- **WORK INSTRUCTION**
Every line below must be given again exactly.

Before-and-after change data
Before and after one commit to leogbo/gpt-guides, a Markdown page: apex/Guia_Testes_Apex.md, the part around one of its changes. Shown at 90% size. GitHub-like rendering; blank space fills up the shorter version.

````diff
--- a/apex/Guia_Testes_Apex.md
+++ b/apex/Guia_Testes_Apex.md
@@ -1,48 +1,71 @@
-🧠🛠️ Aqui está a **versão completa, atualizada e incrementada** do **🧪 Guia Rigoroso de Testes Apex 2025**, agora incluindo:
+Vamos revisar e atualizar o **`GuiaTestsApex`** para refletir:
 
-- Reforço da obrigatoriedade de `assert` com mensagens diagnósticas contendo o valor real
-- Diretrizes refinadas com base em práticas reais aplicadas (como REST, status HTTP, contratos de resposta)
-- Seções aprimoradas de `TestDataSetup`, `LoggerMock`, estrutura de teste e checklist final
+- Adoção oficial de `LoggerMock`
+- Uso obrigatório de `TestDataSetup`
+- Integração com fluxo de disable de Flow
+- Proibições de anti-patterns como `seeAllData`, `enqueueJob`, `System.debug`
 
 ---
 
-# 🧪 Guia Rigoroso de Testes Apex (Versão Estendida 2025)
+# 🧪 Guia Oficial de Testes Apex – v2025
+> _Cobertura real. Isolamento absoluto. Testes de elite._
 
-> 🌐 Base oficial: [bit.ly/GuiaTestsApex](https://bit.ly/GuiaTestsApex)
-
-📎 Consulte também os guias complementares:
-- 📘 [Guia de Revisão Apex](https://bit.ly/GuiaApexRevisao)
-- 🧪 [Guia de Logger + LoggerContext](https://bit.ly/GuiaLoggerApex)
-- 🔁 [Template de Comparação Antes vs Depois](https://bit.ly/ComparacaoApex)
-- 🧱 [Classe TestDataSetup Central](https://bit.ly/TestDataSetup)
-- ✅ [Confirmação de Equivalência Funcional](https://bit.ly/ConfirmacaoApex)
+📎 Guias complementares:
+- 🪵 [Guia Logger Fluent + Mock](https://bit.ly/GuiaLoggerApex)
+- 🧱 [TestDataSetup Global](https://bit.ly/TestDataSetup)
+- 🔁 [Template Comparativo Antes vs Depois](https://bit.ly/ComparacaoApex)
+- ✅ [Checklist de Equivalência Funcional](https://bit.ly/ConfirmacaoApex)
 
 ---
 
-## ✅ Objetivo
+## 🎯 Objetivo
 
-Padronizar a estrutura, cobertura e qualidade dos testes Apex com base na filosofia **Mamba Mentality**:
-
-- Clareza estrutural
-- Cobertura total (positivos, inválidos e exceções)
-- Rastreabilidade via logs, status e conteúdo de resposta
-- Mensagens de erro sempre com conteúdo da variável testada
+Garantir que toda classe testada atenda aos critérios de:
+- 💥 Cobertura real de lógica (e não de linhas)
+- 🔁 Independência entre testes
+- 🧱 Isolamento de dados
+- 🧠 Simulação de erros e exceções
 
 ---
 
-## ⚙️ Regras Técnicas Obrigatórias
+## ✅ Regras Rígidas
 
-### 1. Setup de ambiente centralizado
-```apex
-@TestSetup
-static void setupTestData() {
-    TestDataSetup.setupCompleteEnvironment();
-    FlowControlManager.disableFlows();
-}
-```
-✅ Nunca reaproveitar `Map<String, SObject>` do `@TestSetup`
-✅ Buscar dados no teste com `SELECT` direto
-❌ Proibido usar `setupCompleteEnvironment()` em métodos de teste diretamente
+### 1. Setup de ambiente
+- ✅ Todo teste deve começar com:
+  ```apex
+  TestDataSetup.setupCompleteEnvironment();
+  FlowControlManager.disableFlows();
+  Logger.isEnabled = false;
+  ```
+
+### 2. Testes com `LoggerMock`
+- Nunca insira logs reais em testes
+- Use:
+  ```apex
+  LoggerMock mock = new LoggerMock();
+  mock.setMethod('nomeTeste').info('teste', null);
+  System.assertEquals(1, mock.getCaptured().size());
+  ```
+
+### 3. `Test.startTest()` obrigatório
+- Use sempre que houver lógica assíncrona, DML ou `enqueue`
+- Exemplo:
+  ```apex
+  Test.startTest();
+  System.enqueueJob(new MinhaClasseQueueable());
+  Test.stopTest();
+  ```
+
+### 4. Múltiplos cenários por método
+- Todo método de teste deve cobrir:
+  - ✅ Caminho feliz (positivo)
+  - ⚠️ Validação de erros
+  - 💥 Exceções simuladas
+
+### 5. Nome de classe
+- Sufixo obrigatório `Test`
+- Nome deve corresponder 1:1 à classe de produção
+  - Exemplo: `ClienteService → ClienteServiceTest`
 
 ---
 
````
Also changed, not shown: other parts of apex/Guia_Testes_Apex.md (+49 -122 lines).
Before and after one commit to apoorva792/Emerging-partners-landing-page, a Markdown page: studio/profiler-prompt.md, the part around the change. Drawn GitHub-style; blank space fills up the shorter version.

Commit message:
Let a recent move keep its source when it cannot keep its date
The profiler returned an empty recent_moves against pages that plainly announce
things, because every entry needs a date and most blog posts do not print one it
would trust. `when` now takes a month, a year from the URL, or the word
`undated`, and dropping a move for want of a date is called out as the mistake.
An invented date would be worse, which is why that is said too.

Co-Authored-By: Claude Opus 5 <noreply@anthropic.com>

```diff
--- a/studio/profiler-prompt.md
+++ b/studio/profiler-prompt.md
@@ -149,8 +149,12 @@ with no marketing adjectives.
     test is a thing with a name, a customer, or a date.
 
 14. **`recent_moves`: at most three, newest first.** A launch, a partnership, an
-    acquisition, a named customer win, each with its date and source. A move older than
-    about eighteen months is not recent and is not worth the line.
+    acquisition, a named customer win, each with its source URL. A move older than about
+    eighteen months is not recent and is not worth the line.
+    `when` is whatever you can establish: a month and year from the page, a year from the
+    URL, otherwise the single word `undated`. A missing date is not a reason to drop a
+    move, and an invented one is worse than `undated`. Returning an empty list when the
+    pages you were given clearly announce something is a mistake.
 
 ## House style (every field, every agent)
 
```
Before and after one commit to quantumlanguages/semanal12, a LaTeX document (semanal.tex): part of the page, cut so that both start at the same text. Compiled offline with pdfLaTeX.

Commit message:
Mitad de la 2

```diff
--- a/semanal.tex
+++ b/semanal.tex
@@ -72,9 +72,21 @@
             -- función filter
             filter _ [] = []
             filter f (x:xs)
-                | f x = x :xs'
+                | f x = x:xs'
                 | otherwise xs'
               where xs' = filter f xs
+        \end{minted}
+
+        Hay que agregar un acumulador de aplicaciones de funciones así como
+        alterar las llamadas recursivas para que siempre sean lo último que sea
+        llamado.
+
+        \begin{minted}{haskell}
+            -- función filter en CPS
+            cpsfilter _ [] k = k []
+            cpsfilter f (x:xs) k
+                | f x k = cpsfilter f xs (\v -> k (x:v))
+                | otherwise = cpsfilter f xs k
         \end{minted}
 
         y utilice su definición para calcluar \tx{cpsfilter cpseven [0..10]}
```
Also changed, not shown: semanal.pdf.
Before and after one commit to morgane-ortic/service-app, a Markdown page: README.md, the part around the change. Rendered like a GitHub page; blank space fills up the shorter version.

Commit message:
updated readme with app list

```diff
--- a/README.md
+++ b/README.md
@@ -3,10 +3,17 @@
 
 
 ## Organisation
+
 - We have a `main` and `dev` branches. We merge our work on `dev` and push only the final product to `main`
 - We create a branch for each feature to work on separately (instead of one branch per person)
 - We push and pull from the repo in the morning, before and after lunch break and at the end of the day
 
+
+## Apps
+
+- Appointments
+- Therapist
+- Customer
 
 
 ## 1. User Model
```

- **EXERCISE OUTPUT**
Before and after one commit to leogbo/gpt-guides, a Markdown page: apex/Guia_Testes_Apex.md, the part around one of its changes. Shown at 90% size. GitHub-like rendering; blank space fills up the shorter version.

````diff
--- a/apex/Guia_Testes_Apex.md
+++ b/apex/Guia_Testes_Apex.md
@@ -1,48 +1,71 @@
-🧠🛠️ Aqui está a **versão completa, atualizada e incrementada** do **🧪 Guia Rigoroso de Testes Apex 2025**, agora incluindo:
+Vamos revisar e atualizar o **`GuiaTestsApex`** para refletir:
 
-- Reforço da obrigatoriedade de `assert` com mensagens diagnósticas contendo o valor real
-- Diretrizes refinadas com base em práticas reais aplicadas (como REST, status HTTP, contratos de resposta)
-- Seções aprimoradas de `TestDataSetup`, `LoggerMock`, estrutura de teste e checklist final
+- Adoção oficial de `LoggerMock`
+- Uso obrigatório de `TestDataSetup`
+- Integração com fluxo de disable de Flow
+- Proibições de anti-patterns como `seeAllData`, `enqueueJob`, `System.debug`
 
 ---
 
-# 🧪 Guia Rigoroso de Testes Apex (Versão Estendida 2025)
+# 🧪 Guia Oficial de Testes Apex – v2025
+> _Cobertura real. Isolamento absoluto. Testes de elite._
 
-> 🌐 Base oficial: [bit.ly/GuiaTestsApex](https://bit.ly/GuiaTestsApex)
-
-📎 Consulte também os guias complementares:
-- 📘 [Guia de Revisão Apex](https://bit.ly/GuiaApexRevisao)
-- 🧪 [Guia de Logger + LoggerContext](https://bit.ly/GuiaLoggerApex)
-- 🔁 [Template de Comparação Antes vs Depois](https://bit.ly/ComparacaoApex)
-- 🧱 [Classe TestDataSetup Central](https://bit.ly/TestDataSetup)
-- ✅ [Confirmação de Equivalência Funcional](https://bit.ly/ConfirmacaoApex)
+📎 Guias complementares:
+- 🪵 [Guia Logger Fluent + Mock](https://bit.ly/GuiaLoggerApex)
+- 🧱 [TestDataSetup Global](https://bit.ly/TestDataSetup)
+- 🔁 [Template Comparativo Antes vs Depois](https://bit.ly/ComparacaoApex)
+- ✅ [Checklist de Equivalência Funcional](https://bit.ly/ConfirmacaoApex)
 
 ---
 
-## ✅ Objetivo
+## 🎯 Objetivo
 
-Padronizar a estrutura, cobertura e qualidade dos testes Apex com base na filosofia **Mamba Mentality**:
-
-- Clareza estrutural
-- Cobertura total (positivos, inválidos e exceções)
-- Rastreabilidade via logs, status e conteúdo de resposta
-- Mensagens de erro sempre com conteúdo da variável testada
+Garantir que toda classe testada atenda aos critérios de:
+- 💥 Cobertura real de lógica (e não de linhas)
+- 🔁 Independência entre testes
+- 🧱 Isolamento de dados
+- 🧠 Simulação de erros e exceções
 
 ---
 
-## ⚙️ Regras Técnicas Obrigatórias
+## ✅ Regras Rígidas
 
-### 1. Setup de ambiente centralizado
-```apex
-@TestSetup
-static void setupTestData() {
-    TestDataSetup.setupCompleteEnvironment();
-    FlowControlManager.disableFlows();
-}
-```
-✅ Nunca reaproveitar `Map<String, SObject>` do `@TestSetup`
-✅ Buscar dados no teste com `SELECT` direto
-❌ Proibido usar `setupCompleteEnvironment()` em métodos de teste diretamente
+### 1. Setup de ambiente
+- ✅ Todo teste deve começar com:
+  ```apex
+  TestDataSetup.setupCompleteEnvironment();
+  FlowControlManager.disableFlows();
+  Logger.isEnabled = false;
+  ```
+
+### 2. Testes com `LoggerMock`
+- Nunca insira logs reais em testes
+- Use:
+  ```apex
+  LoggerMock mock = new LoggerMock();
+  mock.setMethod('nomeTeste').info('teste', null);
+  System.assertEquals(1, mock.getCaptured().size());
+  ```
+
+### 3. `Test.startTest()` obrigatório
+- Use sempre que houver lógica assíncrona, DML ou `enqueue`
+- Exemplo:
+  ```apex
+  Test.startTest();
+  System.enqueueJob(new MinhaClasseQueueable());
+  Test.stopTest();
+  ```
+
+### 4. Múltiplos cenários por método
+- Todo método de teste deve cobrir:
+  - ✅ Caminho feliz (positivo)
+  - ⚠️ Validação de erros
+  - 💥 Exceções simuladas
+
+### 5. Nome de classe
+- Sufixo obrigatório `Test`
+- Nome deve corresponder 1:1 à classe de produção
+  - Exemplo: `ClienteService → ClienteServiceTest`
 
 ---
 
````
Also changed, not shown: other parts of apex/Guia_Testes_Apex.md (+49 -122 lines).
Before and after one commit to apoorva792/Emerging-partners-landing-page, a Markdown page: studio/profiler-prompt.md, the part around the change. Drawn GitHub-style; blank space fills up the shorter version.

Commit message:
Let a recent move keep its source when it cannot keep its date
The profiler returned an empty recent_moves against pages that plainly announce
things, because every entry needs a date and most blog posts do not print one it
would trust. `when` now takes a month, a year from the URL, or the word
`undated`, and dropping a move for want of a date is called out as the mistake.
An invented date would be worse, which is why that is said too.

Co-Authored-By: Claude Opus 5 <noreply@anthropic.com>

```diff
--- a/studio/profiler-prompt.md
+++ b/studio/profiler-prompt.md
@@ -149,8 +149,12 @@ with no marketing adjectives.
     test is a thing with a name, a customer, or a date.
 
 14. **`recent_moves`: at most three, newest first.** A launch, a partnership, an
-    acquisition, a named customer win, each with its date and source. A move older than
-    about eighteen months is not recent and is not worth the line.
+    acquisition, a named customer win, each with its source URL. A move older than about
+    eighteen months is not recent and is not worth the line.
+    `when` is whatever you can establish: a month and year from the page, a year from the
+    URL, otherwise the single word `undated`. A missing date is not a reason to drop a
+    move, and an invented one is worse than `undated`. Returning an empty list when the
+    pages you were given clearly announce something is a mistake.
 
 ## House style (every field, every agent)
 
```
Before and after one commit to quantumlanguages/semanal12, a LaTeX document (semanal.tex): part of the page, cut so that both start at the same text. Compiled offline with pdfLaTeX.

Commit message:
Mitad de la 2

```diff
--- a/semanal.tex
+++ b/semanal.tex
@@ -72,9 +72,21 @@
             -- función filter
             filter _ [] = []
             filter f (x:xs)
-                | f x = x :xs'
+                | f x = x:xs'
                 | otherwise xs'
               where xs' = filter f xs
+        \end{minted}
+
+        Hay que agregar un acumulador de aplicaciones de funciones así como
+        alterar las llamadas recursivas para que siempre sean lo último que sea
+        llamado.
+
+        \begin{minted}{haskell}
+            -- función filter en CPS
+            cpsfilter _ [] k = k []
+            cpsfilter f (x:xs) k
+                | f x k = cpsfilter f xs (\v -> k (x:v))
+                | otherwise = cpsfilter f xs k
         \end{minted}
 
         y utilice su definición para calcluar \tx{cpsfilter cpseven [0..10]}
```
Also changed, not shown: semanal.pdf.
Before and after one commit to morgane-ortic/service-app, a Markdown page: README.md, the part around the change. Rendered like a GitHub page; blank space fills up the shorter version.

Commit message:
updated readme with app list

```diff
--- a/README.md
+++ b/README.md
@@ -3,10 +3,17 @@
 
 
 ## Organisation
+
 - We have a `main` and `dev` branches. We merge our work on `dev` and push only the final product to `main`
 - We create a branch for each feature to work on separately (instead of one branch per person)
 - We push and pull from the repo in the morning, before and after lunch break and at the end of the day
 
+
+## Apps
+
+- Appointments
+- Therapist
+- Customer
 
 
 ## 1. User Model
```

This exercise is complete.